Yesterday was a long one. I had a dozen errands to run (I'm not exaggerating), so I filled up the water bottles, packed our lunches and grabbed some CDs for the road. We wove our way around Clark County, occasionally hitting our destinations on time, but mostly running late. By the time we got to Bethie's gym class, I was down to only two kids in the car, both of whom held melting milkshakes. Schoolhouse Rock songs were stuck in my head, I was hot, and I was starting to feel carsick.
It was about this time that Little Miss Avery Kate developed a look on her face. A look that spoke volumes. Volumes as in, "Uh-oh . . . I guess I don't have to go potty anymore . . . ." Miss Kate was in need of a change of clothes. As luck would have it, the kids had just cleaned -- and vacuumed, bless their hearts -- the van, so there was no chance of me finding a stray article of clothing wadded conveniently under a seat. I toyed with the idea of dressing her in a Trader Joe's bag, but decided against it.
So I shooed Bethie into her class and whisked Avery back to the van. I wasn't sure exactly what I was going to do, so I just started to drive. It didn't take long, though, before I instinctively veered toward my friend's house. Annie lives only minutes from the gym, and I knew that she would happily provide something more practical than a paper bag. I walked up the front steps and the door swung open. Her bright smile welcomed us as I made known the reason for our unexpected visit. She invited us in and ran upstairs to grab some clothes.
Once Avery was comfortable, I prepared to head back out into my whirling day. But Annie stopped me with one simple question: "Would you like a cup of tea?" As much as I wanted to stay, I hesitated. I didn't want to intrude. I was in rush mode and couldn't stop. I looked at the clock and knew I had only a few minutes to spare. She, too, was on her way out. "I have a pot all ready," she offered temptingly. It was all the encouragement I needed. I smiled with gratitude and sank my weary body into the kitchen chair. Avery, thrilled, dashed off to find the cats.
Now, it always amazes me how much conversation can be crammed into 30 minutes. It's remarkable really. But Annie and I managed to cover quite a few topics in our given time. We laughed, we groaned, we raised our eyebrows, we sighed, and we laughed some more. I finally looked at the clock once again and knew it was time to leave. Avery released the cats, I thanked my friend for sharing her time and her quiet (her kids were gone for the afternoon), and we parted ways.
As I drove from there, my heart was filled with a refreshing peace -- a peace that was much needed in my day. I knew it was partly from the opportunity to sit for a minute and calm myself amid the rush. But it was more than that. I realized that this spontaneous time with my friend had filled me with peace because she had welcomed me just as Jesus would have done.

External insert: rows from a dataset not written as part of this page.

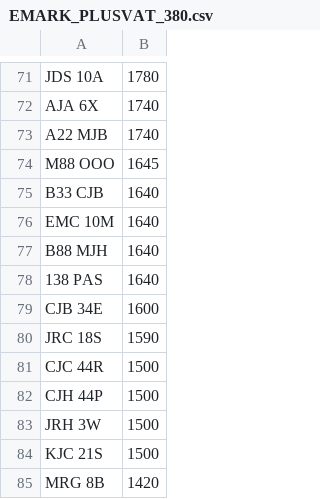
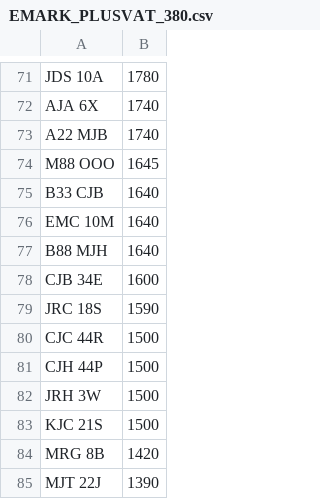
Before and after one commit to jamessaperia/simplyreg, a CSV file: csv/EMARK_PLUSVAT_380.csv, drawn as a sheet; only a part is shown, gaps mark what is left out; the shorter side is filled out with more unchanged rows; the diff names each change by its address in the sheet, - before the commit and + after, or states it on an @@ line.

Commit message:
Update EMARK_PLUSVAT_380.csv

```diff
--- a/csv/EMARK_PLUSVAT_380.csv
+++ b/csv/EMARK_PLUSVAT_380.csv
-row 78: 138 PAS | 1640
```
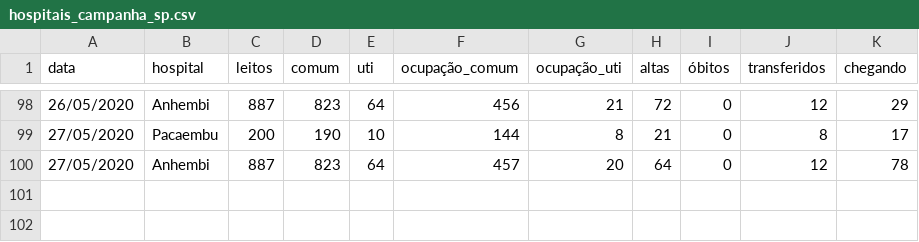
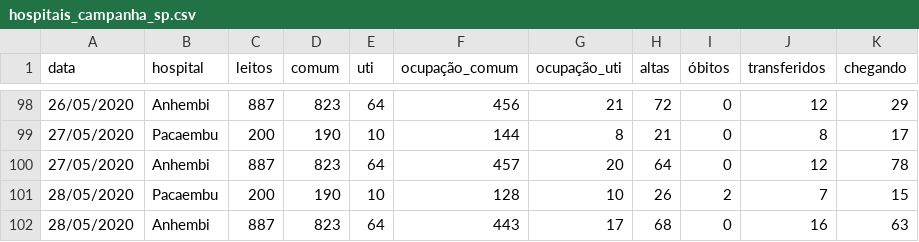
Before and after one commit to DaviSRodrigues/Covid-19-em-Sao-Paulo, a CSV file: dados/hospitais_campanha_sp.csv, drawn as a sheet; only a part is shown, gaps mark what is left out; the diff names each change by its address in the sheet, - before the commit and + after, or states it on an @@ line.

Commit message:
Atualização
- Atualização com os dados de 28/05/2020
- Correção na extração de dados do PDF do boletim diário da prefeitura

```diff
--- a/dados/hospitais_campanha_sp.csv
+++ b/dados/hospitais_campanha_sp.csv
+row 101: 28/05/2020 | Pacaembu | 200 | 190 | 10 | 128 | 10 | 26 | 2 | 7 | 15
+row 102: 28/05/2020 | Anhembi | 887 | 823 | 64 | 443 | 17 | 68 | 0 | 16 | 63
```
Also changed, not shown: dados/Dados-covid-19-estado.csv, dados/dados_cidade_sp.csv, 28 other files.
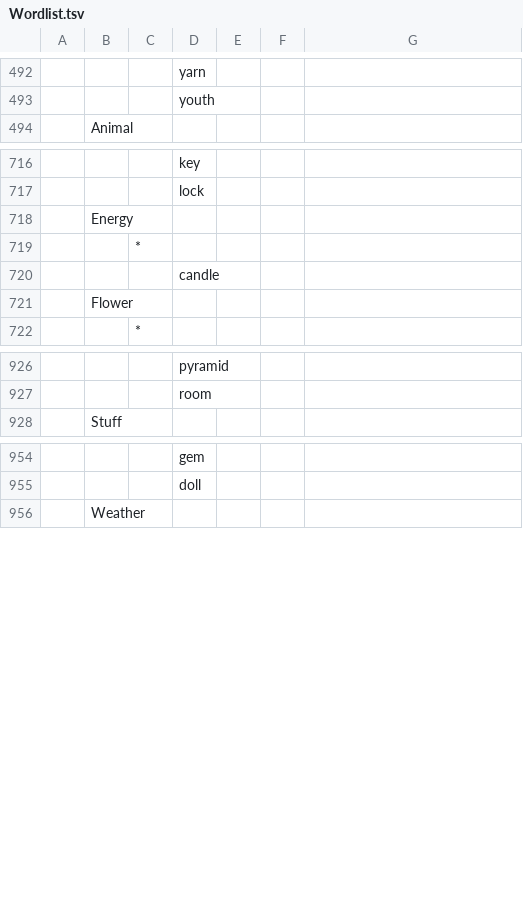
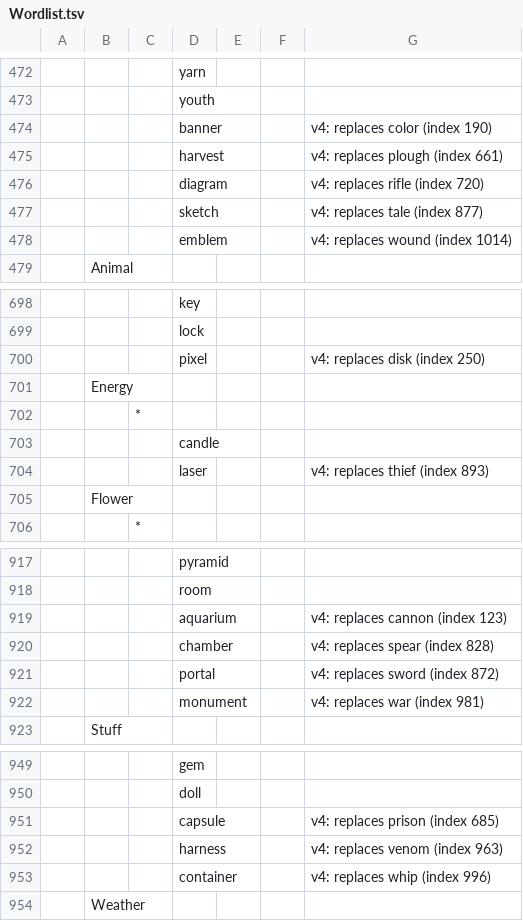
Before and after one commit to wcodes-org/wordlist, a TSV file: Wordlist.tsv, drawn as a sheet; only a part is shown, gaps mark what is left out; the diff covers the shown part only; the diff names each change by its address in the sheet, - before the commit and + after, or states it on an @@ line.

Commit message:
docs: VERSIONS.md explains each version; Wordlist.tsv updated to v4
- VERSIONS.md (replaces CHANGES.md): per-version date and reason, full table of all 26 changed indexes (old word, new word, rule, why), compatibility (same index, aliases.json, old clients) and steps for adding a version
- Wordlist.tsv: the 26 retired words removed, the v4 words added to matching categories with a Remark naming the word they replace
- scripts/build.js also checks that Wordlist.tsv lists exactly the current words
- README, RULES, index.html and _headers point to VERSIONS.md

```diff
--- a/Wordlist.tsv
+++ b/Wordlist.tsv
+row 474:  |  |  | banner |  |  | v4: replaces color (index 190)
+row 475:  |  |  | harvest |  |  | v4: replaces plough (index 661)
+row 476:  |  |  | diagram |  |  | v4: replaces rifle (index 720)
+row 477:  |  |  | sketch |  |  | v4: replaces tale (index 877)
+row 478:  |  |  | emblem |  |  | v4: replaces wound (index 1014)
+row 700:  |  |  | pixel |  |  | v4: replaces disk (index 250)
+row 704:  |  |  | laser |  |  | v4: replaces thief (index 893)
+row 919:  |  |  | aquarium |  |  | v4: replaces cannon (index 123)
+row 920:  |  |  | chamber |  |  | v4: replaces spear (index 828)
+row 921:  |  |  | portal |  |  | v4: replaces sword (index 872)
+row 922:  |  |  | monument |  |  | v4: replaces war (index 981)
+row 951:  |  |  | capsule |  |  | v4: replaces prison (index 685)
+row 952:  |  |  | harness |  |  | v4: replaces venom (index 963)
+row 953:  |  |  | container |  |  | v4: replaces whip (index 996)
```
Also changed, not shown: 12 added rows and 26 removed rows elsewhere in this file, 7 other files.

I reflected on the actions that took place during our brief visit and really, they mirrored the actions of her Savior. There was nothing contrived, nothing artificial. Just genuine friendship. She welcomed me with open arms and a warm smile. She met my physical needs. She gave me her time. She gave me words of encouragement. She listened. She made me laugh. She shared meaningful verses from her well-worn Bible. And in so doing, she moved in me the desire to seek a deeper relationship with my heavenly Father.
Back at the gym, I loaded up the girls and my day whirled on. I had several more stops to make. The temperature was rising and dinnertime was fast approaching. The girls were tired and I knew that we had miles to go before I could rest. But even so, my heart was at peace. Thirty minutes with a child of God has a way of doing that.
Mary Cassatt's "Five O'Clock Tea"